**It should also be noted that the map of Quintanar de la Orden is only to be found in the guidebook! The map is missing on the looseleaf versions that accompany the guidebook!
|The Camino runs for the most part|
right alongside the main CM-410
|The beginning of the new marked route to Puebla de|
Almoradiel - fabulous!
It was built by Francisco Sánchez Roldán, a very influential character in our town in the seventeenth century.
There is no definite architectural style, featuring influences both on the facade and on the inside of the Romanesque, Renaissance and Baroque style.
|Chapel of the Holy Christ|
The facade is divided into three sections: the bottom is overseen by a cover with arch, whose key fits in the cross of the Order of Santiago, the intermediate body has a single flat bay, the upper body has clear echoes of Romanesque architecture.Crowning the façade stands a belfry, with holes to accommodate the bells.

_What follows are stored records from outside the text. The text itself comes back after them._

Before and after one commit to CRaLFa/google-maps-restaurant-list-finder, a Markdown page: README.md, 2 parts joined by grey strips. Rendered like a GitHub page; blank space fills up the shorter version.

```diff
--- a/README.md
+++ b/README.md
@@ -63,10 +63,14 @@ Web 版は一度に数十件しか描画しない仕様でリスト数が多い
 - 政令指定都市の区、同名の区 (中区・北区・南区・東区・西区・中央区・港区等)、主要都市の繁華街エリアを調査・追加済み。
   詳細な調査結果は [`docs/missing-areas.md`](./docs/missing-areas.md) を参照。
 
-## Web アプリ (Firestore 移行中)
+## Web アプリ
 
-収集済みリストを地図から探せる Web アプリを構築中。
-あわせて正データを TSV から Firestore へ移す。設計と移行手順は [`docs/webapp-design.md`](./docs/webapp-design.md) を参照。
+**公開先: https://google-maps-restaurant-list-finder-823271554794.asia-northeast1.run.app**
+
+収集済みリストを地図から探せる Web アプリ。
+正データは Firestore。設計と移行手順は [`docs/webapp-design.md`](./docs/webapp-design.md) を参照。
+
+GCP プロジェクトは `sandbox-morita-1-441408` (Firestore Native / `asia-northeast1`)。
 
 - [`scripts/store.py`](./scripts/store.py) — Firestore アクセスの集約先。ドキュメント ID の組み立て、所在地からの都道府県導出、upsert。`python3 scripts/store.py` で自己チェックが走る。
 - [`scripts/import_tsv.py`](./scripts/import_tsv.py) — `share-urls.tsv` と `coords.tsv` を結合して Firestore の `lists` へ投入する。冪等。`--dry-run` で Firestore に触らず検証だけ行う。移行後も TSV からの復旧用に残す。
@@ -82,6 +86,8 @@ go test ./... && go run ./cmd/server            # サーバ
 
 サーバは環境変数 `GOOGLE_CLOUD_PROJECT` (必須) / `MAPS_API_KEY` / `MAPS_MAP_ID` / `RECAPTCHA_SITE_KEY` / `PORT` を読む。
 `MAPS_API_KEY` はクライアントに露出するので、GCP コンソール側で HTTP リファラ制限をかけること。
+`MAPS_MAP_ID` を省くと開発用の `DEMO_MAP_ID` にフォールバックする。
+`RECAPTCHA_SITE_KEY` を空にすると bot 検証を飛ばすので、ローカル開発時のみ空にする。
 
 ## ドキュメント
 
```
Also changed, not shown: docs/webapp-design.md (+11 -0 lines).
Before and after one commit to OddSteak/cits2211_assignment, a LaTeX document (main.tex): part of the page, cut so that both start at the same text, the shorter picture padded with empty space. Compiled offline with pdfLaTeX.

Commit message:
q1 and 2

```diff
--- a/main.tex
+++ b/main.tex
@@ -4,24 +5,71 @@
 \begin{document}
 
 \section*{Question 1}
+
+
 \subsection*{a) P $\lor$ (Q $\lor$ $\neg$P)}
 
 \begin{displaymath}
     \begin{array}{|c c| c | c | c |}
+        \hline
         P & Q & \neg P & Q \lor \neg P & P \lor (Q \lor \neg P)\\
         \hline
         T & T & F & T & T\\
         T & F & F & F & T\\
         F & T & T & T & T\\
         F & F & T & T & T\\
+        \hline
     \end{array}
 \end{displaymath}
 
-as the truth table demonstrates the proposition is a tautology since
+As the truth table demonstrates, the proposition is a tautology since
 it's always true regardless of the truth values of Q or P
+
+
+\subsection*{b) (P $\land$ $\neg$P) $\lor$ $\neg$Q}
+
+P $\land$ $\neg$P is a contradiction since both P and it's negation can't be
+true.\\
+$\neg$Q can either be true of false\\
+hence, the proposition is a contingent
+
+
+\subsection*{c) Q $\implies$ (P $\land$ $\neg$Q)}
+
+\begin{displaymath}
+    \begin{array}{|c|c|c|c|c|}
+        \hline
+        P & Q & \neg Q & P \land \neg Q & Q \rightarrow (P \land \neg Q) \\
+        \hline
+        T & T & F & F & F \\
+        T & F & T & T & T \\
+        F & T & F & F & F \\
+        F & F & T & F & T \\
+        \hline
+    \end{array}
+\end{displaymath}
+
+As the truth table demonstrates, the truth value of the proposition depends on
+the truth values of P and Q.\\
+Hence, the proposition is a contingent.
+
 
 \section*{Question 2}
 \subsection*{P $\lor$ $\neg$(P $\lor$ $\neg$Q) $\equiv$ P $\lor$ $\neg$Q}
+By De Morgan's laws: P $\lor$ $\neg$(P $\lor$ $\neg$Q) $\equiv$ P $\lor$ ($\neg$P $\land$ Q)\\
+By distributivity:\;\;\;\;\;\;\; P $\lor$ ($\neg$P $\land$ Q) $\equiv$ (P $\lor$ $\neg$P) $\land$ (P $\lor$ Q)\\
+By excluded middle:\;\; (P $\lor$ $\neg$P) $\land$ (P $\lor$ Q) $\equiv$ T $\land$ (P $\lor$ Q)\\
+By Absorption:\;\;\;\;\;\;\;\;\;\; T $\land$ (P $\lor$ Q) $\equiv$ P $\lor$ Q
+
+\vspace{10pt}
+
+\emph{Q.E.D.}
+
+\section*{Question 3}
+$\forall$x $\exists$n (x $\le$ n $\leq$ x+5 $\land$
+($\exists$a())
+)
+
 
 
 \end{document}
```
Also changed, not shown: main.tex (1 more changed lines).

In the apse is much venerated image of the Christ of Blessed Health.
|How could I resist? A statue with a dog has to have a place|
in this blog!
The Church of San Juan Bautista - next to the Ayuntamiento:
It is located in the Plaza de la Constitución de la Puebla de Almoradiel and next to City Hall. The mixture of architectural styles, due to the different phases of construction, endowment chronological difficult, and can be traced to the earliest stages of the Middle Ages, specifically in S. XII-XIV, showing stylistic remnants of Romanesque and Gothic, in parts both inside the temple as the facade. Examples are two arches of the transept and two splayed windows with semicircular arches paired.
|The Church of San Juan Bautista|
The wall, masonry, presents a compact and closed to abut three buttresses that can withstand the weight of the roof, the latter of Renaissance type barrel vault with lunettes and arches.
Stresses the starry vault ribbed covering warped apse where nerves and durados key highlights on the fillings. The altar is of modern aesthetics, the original Baroque, disappeared during the civil war.
At the foot of the church stands the choir, which is accessible by stairs leading to the bell tower also aesthetic Escorial. This same style is one of the front windows which is topped by a triangular pediment and ball ornaments.
|Tapestry at the Ayuntamiento|
|Ayuntamiento La Puebla de Almoradiel|
|In the town square in El Toboso|